Even though Jen D’Angora says it takes a while for her to get her sea legs, she and her band, Jenny Dee & the Deelinquents, are eager to bring their soul sound to the Boston Harbor.
“I get seasick,” she admits. “So that makes it interesting. Secondly, the boat moves and therefore, so do you. Fun for me, fun for the audience!”
Being on a cruise ship does indeed create a unique experience for both the performers and the concert goers. The audience will board the Provincetown II and sail around Boston Harbor for the duration of the performances.
D’Angora will be joined this Sunday by a mix of Boston’s long-time fixtures as well as up-and-coming artists as part of Boston’s three-hour Rock and Soul Festival.
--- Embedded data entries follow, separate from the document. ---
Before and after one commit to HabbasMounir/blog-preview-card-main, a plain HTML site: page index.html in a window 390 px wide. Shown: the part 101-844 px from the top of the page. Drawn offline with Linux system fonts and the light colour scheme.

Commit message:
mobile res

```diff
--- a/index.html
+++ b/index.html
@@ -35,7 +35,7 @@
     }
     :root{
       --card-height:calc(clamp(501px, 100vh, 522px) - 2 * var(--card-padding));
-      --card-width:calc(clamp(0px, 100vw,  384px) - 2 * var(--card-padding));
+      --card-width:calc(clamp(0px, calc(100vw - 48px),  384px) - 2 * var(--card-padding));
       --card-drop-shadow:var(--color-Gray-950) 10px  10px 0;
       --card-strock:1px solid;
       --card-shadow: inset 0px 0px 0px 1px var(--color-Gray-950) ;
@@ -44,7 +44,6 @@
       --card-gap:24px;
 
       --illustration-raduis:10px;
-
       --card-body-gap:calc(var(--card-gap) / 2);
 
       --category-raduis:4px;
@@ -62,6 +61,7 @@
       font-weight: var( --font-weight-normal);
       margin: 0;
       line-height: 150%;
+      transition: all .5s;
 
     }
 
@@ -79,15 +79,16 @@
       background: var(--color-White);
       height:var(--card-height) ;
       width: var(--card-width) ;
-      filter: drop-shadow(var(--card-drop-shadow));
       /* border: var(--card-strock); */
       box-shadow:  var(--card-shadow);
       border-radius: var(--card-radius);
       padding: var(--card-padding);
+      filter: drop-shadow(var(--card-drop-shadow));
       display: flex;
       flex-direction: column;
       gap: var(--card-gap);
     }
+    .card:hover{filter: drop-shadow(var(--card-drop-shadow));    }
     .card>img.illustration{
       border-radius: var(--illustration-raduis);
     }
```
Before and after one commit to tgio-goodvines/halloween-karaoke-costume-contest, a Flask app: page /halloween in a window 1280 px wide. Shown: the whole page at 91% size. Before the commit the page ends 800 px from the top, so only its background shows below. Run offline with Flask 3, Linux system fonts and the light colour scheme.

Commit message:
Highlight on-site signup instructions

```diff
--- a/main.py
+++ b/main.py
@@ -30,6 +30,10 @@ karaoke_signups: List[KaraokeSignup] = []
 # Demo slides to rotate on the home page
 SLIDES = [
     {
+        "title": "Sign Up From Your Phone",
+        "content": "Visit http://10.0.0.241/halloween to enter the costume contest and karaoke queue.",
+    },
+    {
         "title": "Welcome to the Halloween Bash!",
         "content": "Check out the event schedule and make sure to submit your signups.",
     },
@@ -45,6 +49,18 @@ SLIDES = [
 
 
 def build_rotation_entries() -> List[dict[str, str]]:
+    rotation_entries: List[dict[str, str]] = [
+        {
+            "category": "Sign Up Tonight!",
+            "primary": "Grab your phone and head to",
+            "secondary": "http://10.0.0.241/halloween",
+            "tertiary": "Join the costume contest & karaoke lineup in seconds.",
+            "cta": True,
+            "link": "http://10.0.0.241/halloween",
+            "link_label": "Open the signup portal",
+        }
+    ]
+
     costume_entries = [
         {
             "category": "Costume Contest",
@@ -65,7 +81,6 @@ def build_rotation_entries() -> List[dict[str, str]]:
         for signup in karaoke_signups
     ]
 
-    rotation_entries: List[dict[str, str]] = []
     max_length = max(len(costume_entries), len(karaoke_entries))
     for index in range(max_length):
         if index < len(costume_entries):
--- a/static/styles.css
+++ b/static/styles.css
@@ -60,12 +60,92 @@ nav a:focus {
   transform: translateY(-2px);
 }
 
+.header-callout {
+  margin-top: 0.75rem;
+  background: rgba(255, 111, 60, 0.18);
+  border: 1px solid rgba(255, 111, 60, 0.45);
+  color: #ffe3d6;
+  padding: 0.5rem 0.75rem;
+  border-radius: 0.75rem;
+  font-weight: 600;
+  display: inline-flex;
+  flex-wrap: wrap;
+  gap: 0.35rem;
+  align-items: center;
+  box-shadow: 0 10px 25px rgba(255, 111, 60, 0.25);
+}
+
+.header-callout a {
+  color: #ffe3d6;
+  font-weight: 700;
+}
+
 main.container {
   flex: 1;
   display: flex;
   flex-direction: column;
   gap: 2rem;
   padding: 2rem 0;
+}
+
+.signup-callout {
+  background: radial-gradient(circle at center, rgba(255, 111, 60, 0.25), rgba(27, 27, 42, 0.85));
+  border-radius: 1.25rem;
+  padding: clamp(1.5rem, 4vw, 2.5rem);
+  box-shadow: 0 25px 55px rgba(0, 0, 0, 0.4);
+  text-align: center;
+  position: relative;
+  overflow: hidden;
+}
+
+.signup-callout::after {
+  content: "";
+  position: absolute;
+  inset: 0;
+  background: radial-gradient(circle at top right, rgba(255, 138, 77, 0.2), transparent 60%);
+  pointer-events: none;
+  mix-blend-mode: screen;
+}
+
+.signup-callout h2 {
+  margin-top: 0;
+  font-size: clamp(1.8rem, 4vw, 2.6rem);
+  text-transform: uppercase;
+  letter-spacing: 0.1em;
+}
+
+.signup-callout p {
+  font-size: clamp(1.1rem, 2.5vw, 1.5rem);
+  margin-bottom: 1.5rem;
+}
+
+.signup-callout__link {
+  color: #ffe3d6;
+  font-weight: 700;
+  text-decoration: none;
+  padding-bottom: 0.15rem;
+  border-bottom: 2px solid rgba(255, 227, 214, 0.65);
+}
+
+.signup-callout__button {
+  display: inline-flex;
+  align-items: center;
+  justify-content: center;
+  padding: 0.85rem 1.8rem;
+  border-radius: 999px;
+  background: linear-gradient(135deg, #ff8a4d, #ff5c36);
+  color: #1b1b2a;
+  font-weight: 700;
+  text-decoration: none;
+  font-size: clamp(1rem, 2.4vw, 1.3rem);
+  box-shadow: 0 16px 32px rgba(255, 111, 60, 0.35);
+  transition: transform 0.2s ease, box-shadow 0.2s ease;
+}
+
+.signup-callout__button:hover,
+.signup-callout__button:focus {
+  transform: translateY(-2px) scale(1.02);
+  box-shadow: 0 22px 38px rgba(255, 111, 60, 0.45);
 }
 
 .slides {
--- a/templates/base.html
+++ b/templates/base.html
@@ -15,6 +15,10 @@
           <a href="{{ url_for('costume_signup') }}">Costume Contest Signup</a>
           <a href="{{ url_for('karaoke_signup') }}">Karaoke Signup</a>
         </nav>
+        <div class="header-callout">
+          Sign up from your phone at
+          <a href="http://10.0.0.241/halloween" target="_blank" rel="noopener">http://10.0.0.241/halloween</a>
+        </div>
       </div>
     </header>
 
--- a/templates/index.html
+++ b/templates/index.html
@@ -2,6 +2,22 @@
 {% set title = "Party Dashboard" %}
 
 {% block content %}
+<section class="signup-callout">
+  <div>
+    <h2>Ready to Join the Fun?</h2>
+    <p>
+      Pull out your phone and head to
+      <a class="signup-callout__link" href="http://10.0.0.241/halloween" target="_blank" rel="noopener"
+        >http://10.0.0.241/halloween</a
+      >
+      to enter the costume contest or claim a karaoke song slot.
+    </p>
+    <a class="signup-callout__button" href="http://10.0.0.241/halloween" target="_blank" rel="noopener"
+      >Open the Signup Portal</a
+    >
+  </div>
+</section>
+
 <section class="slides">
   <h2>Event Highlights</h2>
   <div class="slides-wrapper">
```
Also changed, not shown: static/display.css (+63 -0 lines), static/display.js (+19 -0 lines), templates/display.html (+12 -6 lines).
D’Angora says that nausea aside, she and the Deelinquents will play on the boat, rain or shine.
“The elements definitely make it harder, especially if pending electrocution is a factor,” jokes D’Angora.
Lead singer of Love in Stockholm Charlie Rockwell has experience playing in poor weather, saying that “once people accept the rain, it turns into a real party.”
The prospect of the boat’s confined space adds to the thrill of performing on a boat, according to Rockwell.
“The big difference with playing on a boat is that everybody’s stuck there, so people are ready to party,” he says. “It’s great for us as one of the lesser known bands on the boat because all the fans of the other performers will be there to listen.”
Andrea Gillis, a rock and soul singer who also previously ran her own booze cruise service, agrees.
“You’ll have a captive audience,” she says. “But the people who buy tickets to these cruises are usually true fans of the performers.”
Will Dailey, another of the afternoon’s singers, is “beyond excited” to play but is equally looking forward to watch the rest of the bands perform.
“This is a festival about believing in Boston. Everyone of these acts have put miles in and call Boston their home,” he says.
Rockwell agrees, calling some in the lineup “Boston legends.”
“We’re not really sure how we ended up on there,” he jokes.
“It’s the whole package,” Gillis says. “Being on the Harbor, watching the skyline, playing with these musicians. It’s different than playing in a bar.”
Roy Sludge, lead singer of the band Roy Sludge, sums it up: “A three hour tour, a three hour tour,” he sings, referencing the Gilligan’s Island theme.